Ranking Explanation: This ranking won't require the same amount of detail. I see Grigorenko as a better puck handler, and a much better thinker while Galchenyuk is a better skater, with a better physical game and intangibles. Outside of the difference in hockey sensewhere Galchenyuk is high endI don't see a massive gap that could really tilt the scales in any of those differences. They are both great players, but Grigorenko has top 15-20 forward in the league upside, whereas Galchenyuk's upside is an above-average first-line center, which in itself is tremendous, but it isn't Grigorenko. Grigorenko's intangibles I understand create concerns, as I've addressed above. I'm not promoting the fact Grigorenko goes 100%, but in a neutral environment, if you take his talent level + effort = output, over the long run, he gives enough effort level to project to deliver elite level output.
3. Alex Galchenyuk, Center, Sarnia-OHL:
At this time last year, there were three forwards who people in the industry thought had a chance to go first overall: Mikhail Grigorenko, Nail Yakupov, and Alex Galchenyuk. Grigorenko has the work ethic question mark but the highest upside, Yakupov has the scoring track record and a more explosive style of play but his possession skill set isn't as high end, and Galchenyuk brings a good median between the two which is why some NHL sources thought he had a great chance to go number one overall before tearing his [Editor: correction] ACL. Prior to the knee injury, Galchenyuk's skating showed anywhere from above-average to plus with significant improvement over the last year or two. His top speed is impressive and can certainly back defensemen up. With a major knee surgery lingering over him, though, what was once a strength of his game may be in question, but when he came back at the end of the season there seemed to be no lingering effects in that area. Galchenyuk's true strengths lie in his puck skills, vision, and overall possession ability. He's a very talented playmaker who has a pass-first mentality, thinks the game at a high level, and his decisions require little processing time. He's very coordinated in tight, showing plus puck skills and great creativity. While he can do great things in open ice, he's also dangerous on the cycle with a big body and a good physical work ethic that makes it very hard for opponents to strip possession from him. Galchenyuk is a very hard worker who shows commitment at the defensive end of the rink, and outside of the knee injury, he has no aspect about his profile that you cannot praise.
Ranking Explanation: This was an easy call for me. Despite losing an entire year, from knowing the kind of skill set Galchenyuk has, I don't see a single area besides maybe shot and his body being more developed where Forsberg is better. Galchenyuk is a better skater, has equal puck skills, on top of better offensive and defensive hockey sense. As I said in the Introduction, there is a talent fall off in my opinion after Grigorenko and after Galchenyuk.
4. Filip Forsberg, Right Wing, Leksands-Allsvenskan
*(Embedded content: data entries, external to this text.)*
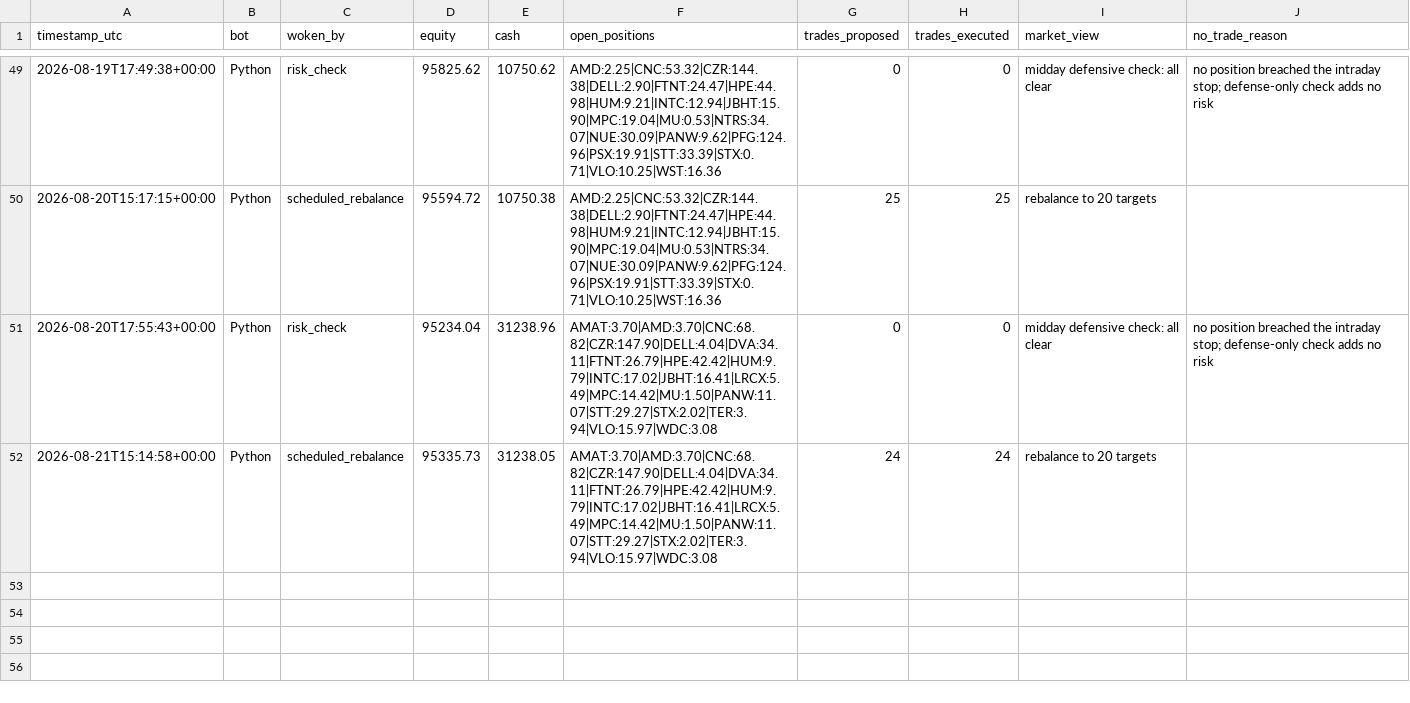
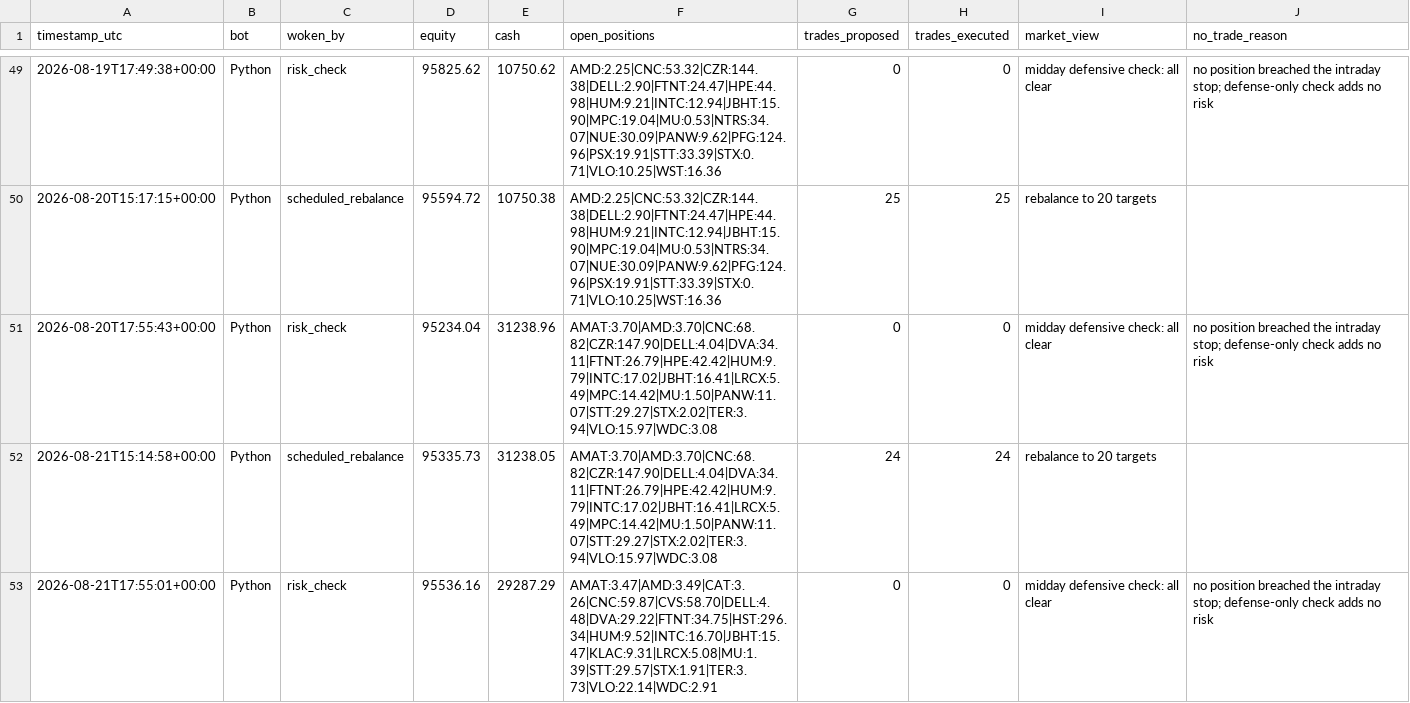
Before and after one commit to HunterGilroy/quant-research-platform, a CSV file: quant-platform/output/decisions.csv, drawn as a sheet; only a part is shown, gaps mark what is left out.

Commit message:
risk check 2026-08-21

```diff
--- a/quant-platform/output/decisions.csv
+++ b/quant-platform/output/decisions.csv
@@ -52 +52,2 @@ timestamp_utc,bot,woken_by,equity,cash,open_positions,trades_proposed,trades_exe
 2026-08-21T15:14:58+00:00,Python,scheduled_rebalance,95335.73,31238.05,AMAT:3.70|AMD:3.70|CNC:68.82|CZR:147.90|DELL:4.04|DVA:34.11|FTNT:26.79|HPE:42.42|HUM:9.79|INTC:17.02|JBHT:16.41|LRCX:5.49|MPC:14.42|MU:1.50|PANW:11.07|STT:29.27|STX:2.02|TER:3.94|VLO:15.97|WDC:3.08,24,24,rebalance to 20 targets,
+2026-08-21T17:55:01+00:00,Python,risk_check,95536.16,29287.29,AMAT:3.47|AMD:3.49|CAT:3.26|CNC:59.87|CVS:58.70|DELL:4.48|DVA:29.22|FTNT:34.75|HST:296.34|HUM:9.52|INTC:16.70|JBHT:15.47|KLAC:9.31|LRCX:5.08|MU:1.39|STT:29.57|STX:1.91|TER:3.73|VLO:22.14|WDC:2.91,0,0,midday defensive check: all clear,no position breached the intraday stop; defense-only check adds no risk
```
Also changed, not shown: 1 other file.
Forsberg is a tremendous all-around talent with no clear weakness in his game and the ability to just about everything at an above-average level. Forsberg has high-end puck skills and looks unique when he's holding the puck as he shows a soft touch and a really slippery, yet coordinated way of how he holds it on his stick that allows him to consistently make tremendous moves with the puck and have it look seamless. He couples that level of skill with above-average vision as he's a pretty good passer who is creative, intuitive who can on occasion flash high-end ability in that area but not very often. Forsberg is an above-average skater whose top speed is average or a touch above average, but he's really aided by a great first step that looks very powerful off the line. Forsberg is a very good physical player who gets described by industry sources as "an instinctive physical player" and someone who throws his body around so regularly that it seems natural. His frame is pretty muscular for a 17-year-old born in August which is visible in his puck battles and how well he is able to control the puck. Another weapon Forsberg has is his shot, which isn't his best tool, but it's better than average and he can certainly finish chances. At this point, you can likely guess what all the hype is about as Forsberg has so many ways he can beat you with a great raw skill set, yet he's a smart player who gets his body work done and works very hard on the ice.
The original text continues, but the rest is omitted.